Unsurprisingly, within the first fifteen minutes of the film, the shop—and the nuts—go up in flames and the animals are left to fend for themselves. They return to the park where they used to live to try to rediscover their old ways. Unfortunately, the local Mayor (Bobby Moynihan) has plans to pave over the green spaces with a shoddily constructed amusement park to bring in more money. When faced with this new danger, Surly convinces everyone to defend their park no matter what the cost.
The voice acting in The Nut Job 2 is good, but even the best actors can only do so much. Will Arnett and Maya Rudolph are delightful and their interactions are among the best scenes in the movie. Jackie Chan’s part as a mouse Kung Fu master is small and his character is flat and stereotypical, but as usual Chan uses his deadpan style to take what is there and make it work for him. Katherine Heigl’s Andie is yet another version of a role that Heigl often gets, the responsible—and bland—obligatory female character. Andie is the sensible one who plans for the future, plays the caretaker, and nudges everyone into doing the right thing. Heigl is good at it, but it’s a tiresome trope that the film uses to its detriment.
The Nut Job 2 tries to send the messages of most family films, such as the importance of friends and that the good guys always overcome their challenges, but it never invests in any of these stories. Instead it lurches from one plot point to another like a drunk person trying to find the bathroom, skipping over any kind of development in favor of silly action scenes and easy gags.

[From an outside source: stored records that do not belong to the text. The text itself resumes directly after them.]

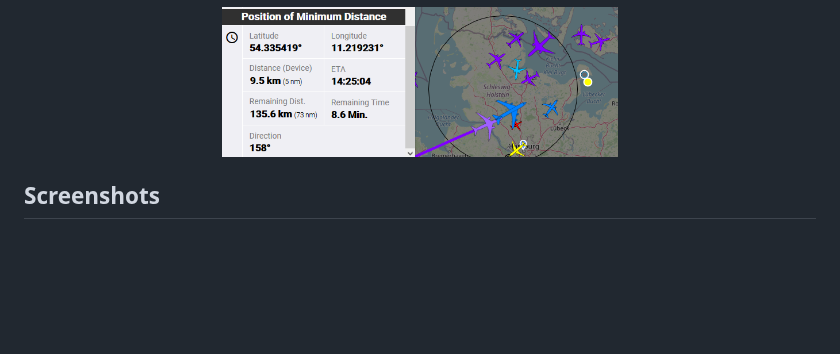
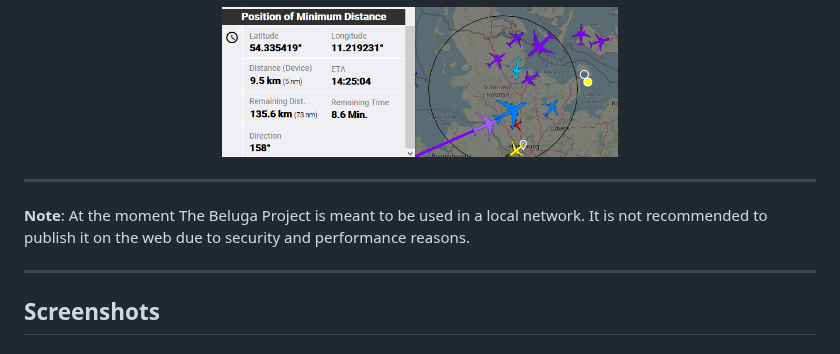
Before and after one commit to amnesica/BelugaProject, a Markdown page: README.md, the part around the change. GitHub-like rendering; blank space fills up the shorter version.

```diff
--- a/README.md
+++ b/README.md
@@ -49,6 +49,12 @@ We started our ADS-B experience with an [AirSquitter](https://airsquitter.com) r
 <p align="center">
 <img alt="POMD feature" src="assets/images/POMD_feature.png" width="50%"/>
 
+---
+
+**Note**: At the moment The Beluga Project is meant to be used in a local network. It is not recommended to publish it on the web due to security and performance reasons.
+
+---
+
 ## Screenshots
 
 ### Web view
```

Intermittently the film affects a self-aware tone that clashes with the sincerity that is present throughout the rest of it. While The Nut Job 2 had some good performances, the rest of the film is definitely not worth saving for the winter.